After Life almost gives an atheist a decent platform on which to make his arguments. Of course, it also undercuts that with the fact that it’s ostensibly taking place in an afterlife in which the atheist doesn’t believe, under the control of a deity in which the atheist doesn’t believe, attended by some form of spirit in which the atheist doesn’t believe. Joke’s on you, silly atheist.
Which is a shame, because there’s some truly lovely exchanges - both of wit and emotion - threaded throughout After Life. Brandon Taitt’s script has some of the most clear-headed discussions of the reasons both for and against organized religion that I’ve seen staged recently. There’s a literal debate in the center of the play between our prickly lead character Izac Allen (George Michael Calger) and a priest, Father Malcom McAllister (Glen Stone) that I almost wish had been the framing device for the play instead of Izac’s otherworldly chats with spirit guide Lacy (Rebekah Kreger). The script implies that there was a part of the debate before the part we see. It was interrupted due to a flare up of a medical issue of Izac’s that later spirals out of control into his now very near death experience.
We rejoin the debate backstage, as they prepare to resume. The priest’s innocent question about the absence of Izac’s wife Sarah (Victoria Pyan) in the audience, leads to the news that Izac and Sarah have separated. The priest’s genuine offer of comforting words is rebuffed by Izac. You almost feel sorry for the good Father until he turns around and uses his knowledge of the estrangement later in the debate to throw Izac off his game. Everyone in the play has this kind of complexity and that’s what makes it fun and engaging to watch. All the actors make the most of these opportunities under director Kevin T. Houle’s guidance.
Glimpses of Sarah, with and without Izac - past, present and future - crop up throughout Izac’s sojourn in the waiting room of eternity between life and death. A lot of the heart and soul (apologies to Izac) of the play rest in these moments. Spoilers forbid me from giving away the ending, but the final moments between Izac and his spirit guide Lacy is one of the sweetest endings I’ve seen to a play this year (and sweet without being saccharine, which is a hard thing to do - kudos again to writer, director and actors on that one). In fact one of the things I like best about the play is it can make things like that last moment clear, without coming right out and saying something in words. Really lovely, and also something that gives the audience credit for having a brain that can figure things out without being spoon fed.

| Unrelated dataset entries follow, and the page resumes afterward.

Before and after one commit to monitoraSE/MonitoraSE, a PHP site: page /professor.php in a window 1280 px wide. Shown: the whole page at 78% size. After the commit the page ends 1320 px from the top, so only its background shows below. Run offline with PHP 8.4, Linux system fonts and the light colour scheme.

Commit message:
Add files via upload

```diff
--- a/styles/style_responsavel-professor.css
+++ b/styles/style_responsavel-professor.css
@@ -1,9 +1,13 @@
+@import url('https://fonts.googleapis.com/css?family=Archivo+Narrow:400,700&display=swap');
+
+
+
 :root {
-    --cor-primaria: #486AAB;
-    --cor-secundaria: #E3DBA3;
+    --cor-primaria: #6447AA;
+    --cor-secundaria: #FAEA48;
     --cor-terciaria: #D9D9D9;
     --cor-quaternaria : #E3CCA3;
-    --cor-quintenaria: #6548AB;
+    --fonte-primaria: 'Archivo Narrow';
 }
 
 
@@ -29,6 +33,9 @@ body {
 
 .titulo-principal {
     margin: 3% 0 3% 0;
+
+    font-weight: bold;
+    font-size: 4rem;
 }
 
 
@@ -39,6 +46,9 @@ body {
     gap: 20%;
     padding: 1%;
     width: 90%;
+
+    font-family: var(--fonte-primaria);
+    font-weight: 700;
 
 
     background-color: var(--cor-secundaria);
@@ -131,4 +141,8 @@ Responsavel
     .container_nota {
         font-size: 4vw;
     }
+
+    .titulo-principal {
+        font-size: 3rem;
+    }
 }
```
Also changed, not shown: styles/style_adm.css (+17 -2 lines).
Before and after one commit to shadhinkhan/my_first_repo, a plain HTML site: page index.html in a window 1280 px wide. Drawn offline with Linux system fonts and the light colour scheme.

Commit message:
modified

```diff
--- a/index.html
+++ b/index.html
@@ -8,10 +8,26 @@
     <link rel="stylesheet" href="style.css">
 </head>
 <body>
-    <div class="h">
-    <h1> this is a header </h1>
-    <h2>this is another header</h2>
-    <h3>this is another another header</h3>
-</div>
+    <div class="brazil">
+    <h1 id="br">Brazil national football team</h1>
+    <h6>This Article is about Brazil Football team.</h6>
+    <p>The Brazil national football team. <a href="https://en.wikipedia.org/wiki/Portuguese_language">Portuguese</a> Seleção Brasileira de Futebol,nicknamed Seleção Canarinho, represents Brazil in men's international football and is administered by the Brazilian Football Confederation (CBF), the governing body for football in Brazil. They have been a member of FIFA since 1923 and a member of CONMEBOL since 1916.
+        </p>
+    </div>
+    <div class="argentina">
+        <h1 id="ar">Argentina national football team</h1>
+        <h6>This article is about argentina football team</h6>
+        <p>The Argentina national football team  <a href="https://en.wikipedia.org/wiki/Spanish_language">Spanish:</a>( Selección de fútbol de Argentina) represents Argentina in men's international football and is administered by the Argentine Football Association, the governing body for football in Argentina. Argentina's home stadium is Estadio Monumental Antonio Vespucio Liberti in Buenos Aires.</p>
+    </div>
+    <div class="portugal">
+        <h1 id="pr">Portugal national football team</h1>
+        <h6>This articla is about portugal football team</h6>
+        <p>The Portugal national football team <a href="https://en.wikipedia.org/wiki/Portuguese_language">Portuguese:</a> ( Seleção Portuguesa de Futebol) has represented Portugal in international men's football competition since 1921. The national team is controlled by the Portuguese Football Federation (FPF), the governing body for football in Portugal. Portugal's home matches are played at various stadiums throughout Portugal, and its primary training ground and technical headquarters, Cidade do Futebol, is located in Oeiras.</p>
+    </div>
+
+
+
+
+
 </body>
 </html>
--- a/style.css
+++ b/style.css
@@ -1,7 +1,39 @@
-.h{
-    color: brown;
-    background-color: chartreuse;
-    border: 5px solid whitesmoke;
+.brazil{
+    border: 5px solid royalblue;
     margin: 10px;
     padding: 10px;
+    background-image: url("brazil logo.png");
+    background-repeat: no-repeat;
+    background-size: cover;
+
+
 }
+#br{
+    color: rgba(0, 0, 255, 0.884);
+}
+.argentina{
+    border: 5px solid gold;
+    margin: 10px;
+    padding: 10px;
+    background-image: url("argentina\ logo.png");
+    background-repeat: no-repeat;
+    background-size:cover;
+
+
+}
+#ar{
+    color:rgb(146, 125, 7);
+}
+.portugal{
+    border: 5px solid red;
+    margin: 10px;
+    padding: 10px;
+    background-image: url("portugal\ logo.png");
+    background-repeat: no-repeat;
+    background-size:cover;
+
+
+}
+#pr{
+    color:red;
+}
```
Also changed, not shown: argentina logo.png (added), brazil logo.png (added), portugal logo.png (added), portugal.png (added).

The play appears to believe in the After Life of the title, and that the stream of time is fluid, something you can dip into, skip ahead and behind in, all of which makes things interesting and emotionally affecting structurally, as an audience experience. But strangely it does tip the scales a great deal away from the lead character’s stated point of view, toward a standard Christian belief model. This, at the same time that the only representative of organized religion is being pilloried as a bit of an antagonist for our anti-hero. It’s an oddly mixed message. It would be interesting to see a play not stacking the deck one way or the other from the opening scene. Though Izac makes excuses that the whole afterlife scenario with Lacy is some misfire in his malfunctioning brain and not a hereafter that actually exists, it is nonetheless the reality that the world of the play exists in, and nothing in the play ever seriously undoes its validity. We come from a culture steeped in things like Scrooge arguing with the ghosts of Christmas and always losing the fight. Izac versus Lacy hits a lot of the same markers.
Still, I do like a Fringe play that gives me more to chew on both while it’s being performed, and when I leave the theater, and on that score After Life is very much a success.
4 stars - Highly Recommended